Countless people were forever changed by the terrorist attacks that took place 14 years ago on Sept. 11, 2001. And today, some of America's beloved entertainers are sharing how close to home the tragedy almost hit.
Mark Wahlberg, the 44-year old actor from "Transformers: Age of Extinction," was expected to be a passenger on American Airlines Flight 11 that crashed into the North Tower of the World Trade Center 14 years ago. Although he was scheduled to get on that flight from Boston to Los Angeles, he opted to attend a film festival and boarded a chartered flight instead.
Years later, the Christian actor said he still has dreams about what could have taken place had he boarded that flight. more >>
NEW YORK — At 8:46 a.m. on Friday, the exact time when the first plane crashed into 1 World Trade Center, North Tower on Sept. 11, 2001, the Rev. William Lupfer, rector of Trinity Wall Street church, rang the Bell of Hope in the churchyard of the historic St. Paul's Chapel. The chapel forms part of the Episcopal Parish of Trinity Wall Street in Lower Manhattan, New York City.

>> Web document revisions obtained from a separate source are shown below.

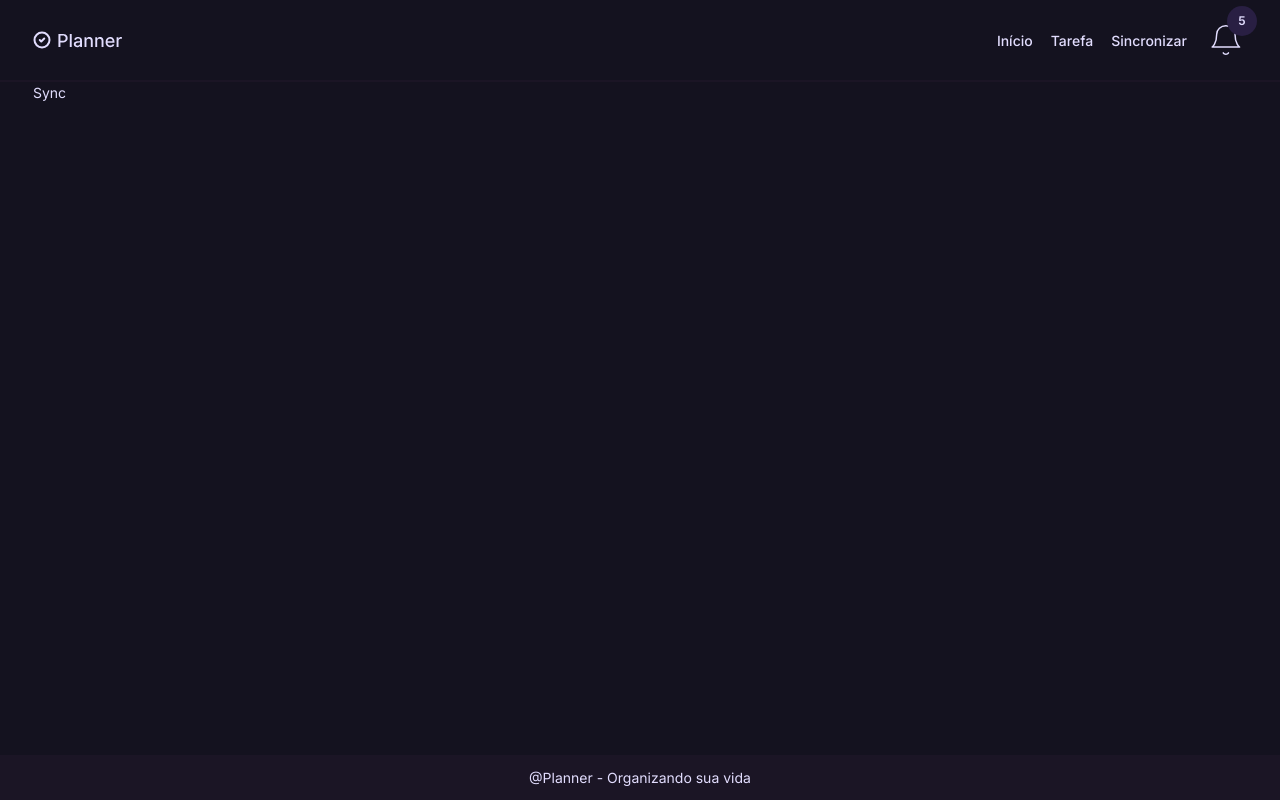
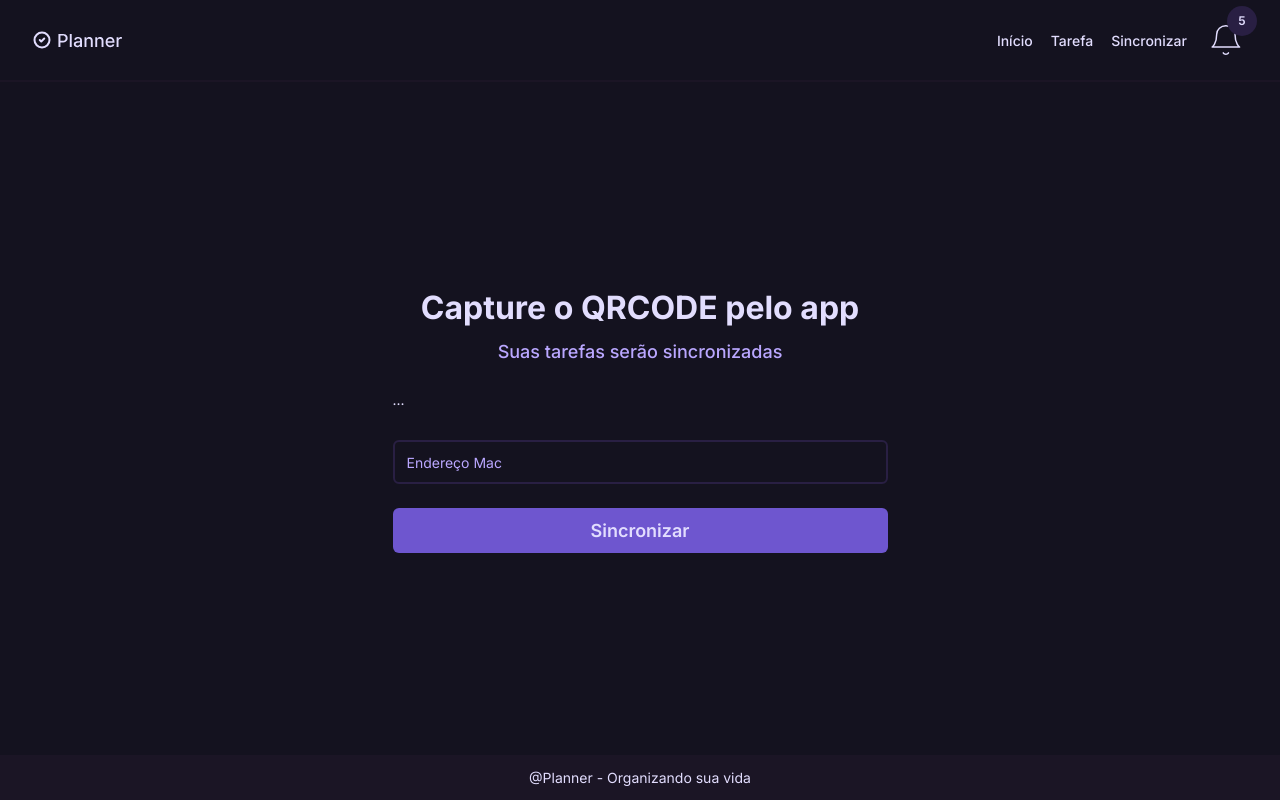
Before and after one commit to reisArthur2602/planner-frontend, a React (Vite) app: page /sync in a window 1280 px wide. Built offline with nearby package versions, Linux system fonts and the light colour scheme.

Commit message:
feat: add pagina de sync inicial

```diff
--- a/src/components/Template/styles.tsx
+++ b/src/components/Template/styles.tsx
@@ -10,6 +10,7 @@ const Container = styled.div`
   max-width: 75.875rem;
   width: 100%;
   margin: 0 auto;
+  display: flex;
   flex: 1;
 `;
 
--- a/src/pages/sync/index.tsx
+++ b/src/pages/sync/index.tsx
@@ -1,3 +1,20 @@
+import { ButtonAction, Field } from '../../components';
+import * as S from './styles';
+
 export const Sync = () => {
-  return <div>Sync</div>;
+  return (
+    <S.Container>
+      <S.Box>
+        <S.TitleSubtitleBox>
+          <h1>Capture o QRCODE pelo app</h1>
+          <p>Suas tarefas serão sincronizadas</p>
+        </S.TitleSubtitleBox>
+        <S.QrCodeArea>
+          ...
+        </S.QrCodeArea>
+        <Field type='text' placeholder='Endereço Mac'/>
+        <ButtonAction>Sincronizar</ButtonAction>
+      </S.Box>
+    </S.Container>
+  );
 };
--- a/src/pages/sync/styles.tsx
+++ b/src/pages/sync/styles.tsx
@@ -1 +1,40 @@
-export {}
+import styled from 'styled-components';
+
+const Container = styled.main`
+  flex: 1;
+  display: flex;
+  justify-content: center;
+  align-items: center;
+`;
+
+const Box = styled.section`
+  max-width: 30.9375rem;
+  width: 100%;
+  display: flex;
+  flex-direction: column;
+  gap: 1.5rem;
+`;
+const TitleSubtitleBox = styled.div`
+  width: 100%;
+  display: flex;
+  flex-direction: column;
+  gap: 0.375rem;
+  align-items: center;
+  justify-content: center;
+
+  h1 {
+    font-size: 2rem;
+    font-weight: 700;
+  }
+  p {
+    font-size: 18px;
+    font-weight: 500;
+    color: var(--violet-text-200);
+  }
+`;
+
+const QrCodeArea = styled.div`
+
+`;
+
+export { Box, TitleSubtitleBox, Container ,QrCodeArea };
```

He rang the bell in a solemn pattern of "four fives," the traditional firefighters' salute to the fallen, as a small gathering of people quietly bowed their heads as he remembered the victims of the attacks on the World Trade Center, the Pentagon and United Flight 93 on the 14th anniversary of 9/11.

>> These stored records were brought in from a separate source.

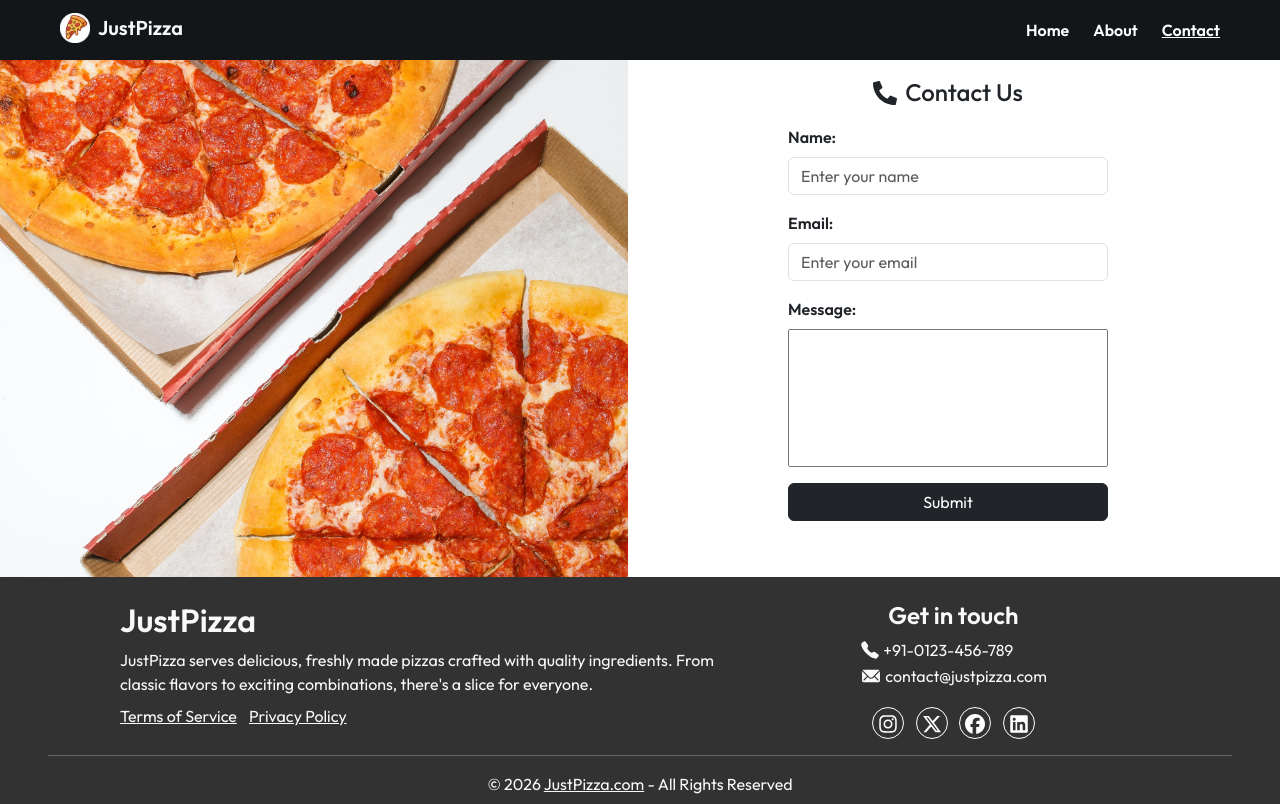
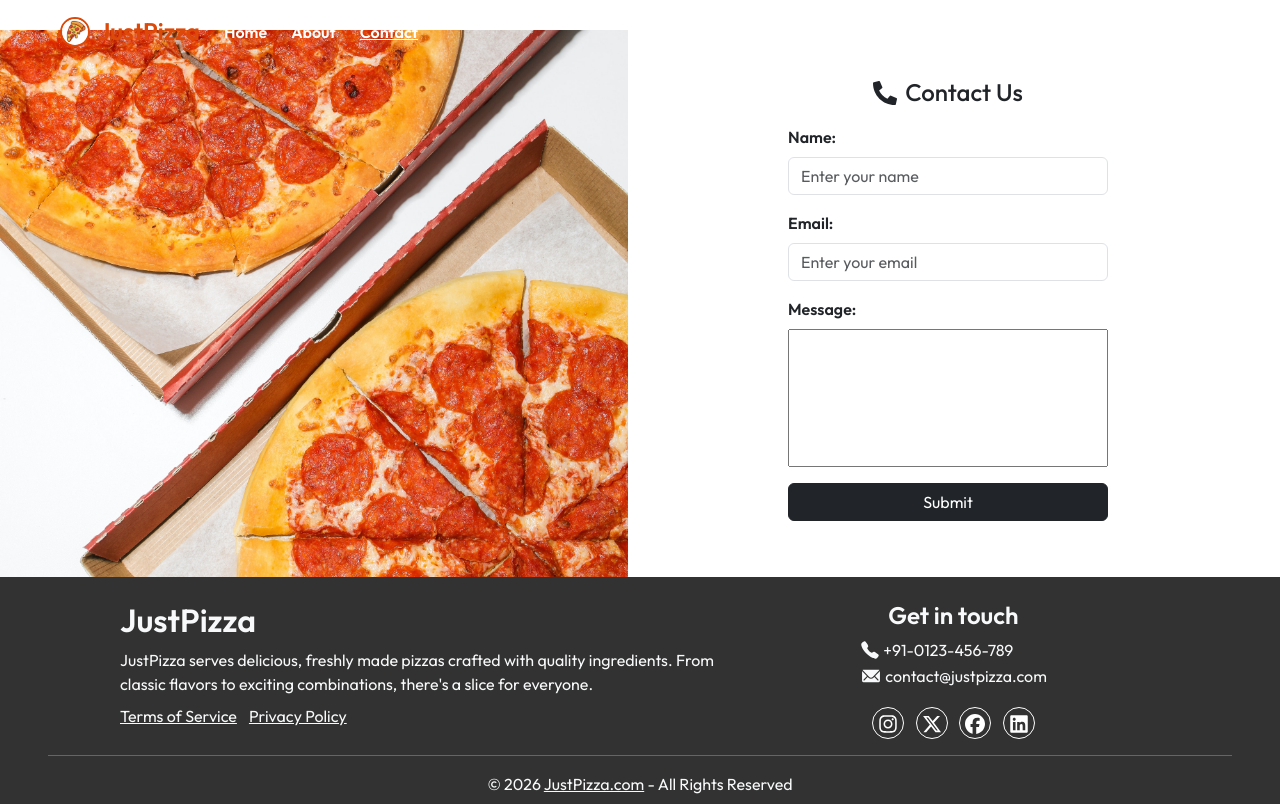
Before and after one commit to vaibhav-velhal/just-pizza-react, a React (Vite) app: page /contact in a window 1280 px wide. Built offline with nearby package versions, Linux system fonts and the light colour scheme.

Commit message:
Home page UI updated

```diff
--- a/src/components/Footer/Footer.css
+++ b/src/components/Footer/Footer.css
@@ -37,9 +37,9 @@
 }
 
 .footer .social-links a:hover {
-    color: #ff6302;
-    border: 1px solid #ff6302;
-    transform: translateY(-5px);
+    color: lightgray;
+    border: 1px solid lightgray;
+    transform: translateY(-4px);
     transition: all 0.3s ease 0s;
 }
 
--- a/src/components/MenuSection/MenuSection.css
+++ b/src/components/MenuSection/MenuSection.css
@@ -1,4 +1,6 @@
 .row .col .card {
+    height: 321px;
+    width: 90%;
     border: 1px solid hsla(208, 7%, 46%, 0.12);
     box-shadow: 5px 5px 20px hsla(0, 0%, 0%, 0.082);
 }
@@ -16,7 +18,6 @@ img {
 }
 
 .card:hover {
-    border: 1px solid hsla(208, 7%, 46%, 0.4) !important;
     background-color: hsl(210, 17%, 99%);
     cursor: pointer;
     box-shadow: 5px 5px 20px hsla(0, 0%, 0%, 0.072);
--- a/src/components/MenuSection/MenuSection.jsx
+++ b/src/components/MenuSection/MenuSection.jsx
@@ -33,16 +33,16 @@ function MenuSection() {
         </select>
       </div>
 
-      <div className="row row-cols-1 row-cols-sm-2 row-cols-md-3 g-4">
+      <div className="row row-cols-1 row-cols-sm-2 row-cols-md-3 gy-5">
         {sortedMenu.map((item, index) => (
           <div className="col" key={index}>
-            <div className="card p-4 rounded-5">
+            <div className="card rounded-4">
 
-              <div className="image-container rounded-4">
+              <div className="image-container rounded-top-4">
                 <img src={item.image} alt={item.name} className="card-img-top" loading="lazy" />
               </div>
 
-              <div className="card-body p-2 pt-3">
+              <div className="card-body mx-3 my-2">
                 <h5 className="card-title mb-2">{item.name}</h5>
                 <p className="card-text">Price: {item.price} Rs.</p>
               </div>
--- a/src/components/Navbar/Navbar.css
+++ b/src/components/Navbar/Navbar.css
@@ -1,6 +1,24 @@
 .navbar {
-    background-color: #121619;
     color: white;
+}
+
+.dark-nav {
+    background-color: hsl(41, 87%, 69%);
+    transition: all 0.5s ease-in-out 0s;
+}
+
+.navbar .navbar-brand img {
+    border: 2px solid hsl(18, 92%, 45%);
+    border-radius: 50%;
+}
+
+.navbar .navbar-brand {
+    /* color: hsl(41, 87%, 69%); */
+    color: hsl(18, 92%, 45%);
+}
+
+.navbar .navbar-brand:hover {
+    color: hsl(18, 92%, 45%);
 }
 
 .navbar-collapse a, li {
@@ -9,8 +27,15 @@
     color: white;
 }
 
+.navbar-collapse a:hover {
+    color: black;
+    transition: all 0.5s ease 0s;
+}
+
 nav ul li:hover {
+    color: black;
     text-decoration: underline;
+    transition: all 0.5s ease 0s;
 }
 
 .navbar .active {
--- a/src/components/Navbar/Navbar.jsx
+++ b/src/components/Navbar/Navbar.jsx
@@ -1,19 +1,28 @@
 import { NavLink } from "react-router-dom";
 import "./Navbar.css";
+import { useState, useEffect } from "react";
 
 function Navbar() {
 
+    const [sticky, setSticky] = useState(false);
+
+    useEffect(() => {
+        window.addEventListener('scroll', ()=>{
+            window.scrollY > 300 ? setSticky(true) : setSticky(false);
+        })
+    }, [])
+
     return (
-        <nav className="navbar navbar-expand-lg fixed-top">
+        <nav className={`navbar navbar-expand-lg fixed-top ${sticky ? 'dark-nav' : ''}`}>
             <div className="container-fluid mx-md-5">
-                <a href="/" className="navbar-brand text-light fw-semibold">
-                    <img src="/JustPizza Logo.png" alt=""className="me-2 mb-1" loading="lazy" style={{height: 30, width: 30}}/>JustPizza
+                <a href="/" className="navbar-brand me-4 fs-4 fw-semibold">
+                    <img src="/JustPizza Logo.png" alt=""className="me-2 mb-1" style={{height: 30, width: 30}}/>JustPizza
                 </a>
                 <button className="navbar-toggler border-secondary border-opacity-75" type="button" data-bs-toggle="collapse" data-bs-target="#navbarNav">
                     <span className="navbar-toggler-icon"></span>
                 </button>
 
-                <div className="collapse navbar-collapse justify-content-end" id="navbarNav">
+                <div className="collapse navbar-collapse" id="navbarNav">
                     <ul className="navbar-nav gap-1 gap-md-4 m-2 m-lg-0">
                         <li className="nav-item fw-semibold"><NavLink to="/">Home</NavLink></li>
                         <li className="nav-item fw-semibold"><NavLink to="/about">About</NavLink></li>
--- a/src/pages/Home/Home.css
+++ b/src/pages/Home/Home.css
@@ -1,10 +1,11 @@
 #home-page {
-    padding: 95px 48px;
+    padding: 0;
+    padding-bottom: 95px;
 }
 
 .headerContainer {
     height: 70vh;
-    background: url("./../../../public/pizza.jpeg") no-repeat center center;
+    background: url("pizza-header-image.jpg") no-repeat center center;
     background-size: cover;
     display: flex;
     align-items: end;
@@ -12,17 +13,18 @@
 
 .welcome-text {
     margin-left: 50px;
-    margin-bottom: 20px;
+    margin-bottom: 140px;
+    line-height: 1;
 }
 
 .headerContainer h1 {
-    color: #ff6302;
-    font-size: 80px;
+    color: hsl(18, 92%, 45%);
+    font-size: 58px;
 }
 
 .headerContainer p {
     color: hsl(0, 0%, 25%);
-    font-size: 35px;
+    font-size: 30px;
 }
 
 
--- a/src/pages/Home/Home.jsx
+++ b/src/pages/Home/Home.jsx
@@ -5,7 +5,7 @@ function Home() {
 
     return(
         <div id='home-page' className="container-fluid">
-            <div className="headerContainer rounded-3">
+            <div className="headerContainer">
                 <div className="welcome-text">
                     <h1 className='m-0 fw-bold'>Welcome to JustPizza</h1>
                     <p className='m-0 fw-light'>A Slice for Everyone</p>
```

To remember the fallen, the bell, which was gifted to New York City in 2002 by the city of London, has been rung each year on 9/11 since the first anniversary of the terrorist attack. more >>
NEW YORK — A Vermont-based Mennonite who makes the journey to New York City each Sept. 11 to bring hope and healing to local residents after the terrorist attacks that killed over 3,000 people in 2001, says people seem to become less receptive to the Gospel message of Jesus Christ every year.
Bryan Hess, a member of Green Mountain Mennonite Fellowship in Bennington, joins dozens of other Mennonites each year at the World Trade Center as part of an outreach ministry that includes handing out tracts, singing hymns and distribution of water bottles.
Speaking to The Christian Post on Friday, Hess explained how things have changed in the area since 2001. more >>
Were the Islamic terrorists who carried out the 9/11 attacks crazed fanatics, or were they simply religious men who were deeply devoted to a destructive and deadly cause?
The night before these jihadists committed their ghastly acts, they read a letter written in Arabic giving them their final instructions, including these lines: "Purify your soul from all unclean things. Completely forget something called 'this world' [or, 'this life']. The time for play is over and the serious time is upon us. How much time have we wasted in our lives? Shouldn't we take advantage of these last hours to offer good deeds and obedience?"
In another context, many of us could say "Amen" to these words, but in this context it reminds us of a sad reality: These men were more committed to evil than most of us are committed to good, more serious about their faith (in an unhealthy way) than most of us are about our faith (in a healthy way). What would happen if we were as devoted to restoration as they were to destruction, as committed to saving lives as they were to destroying lives? more >>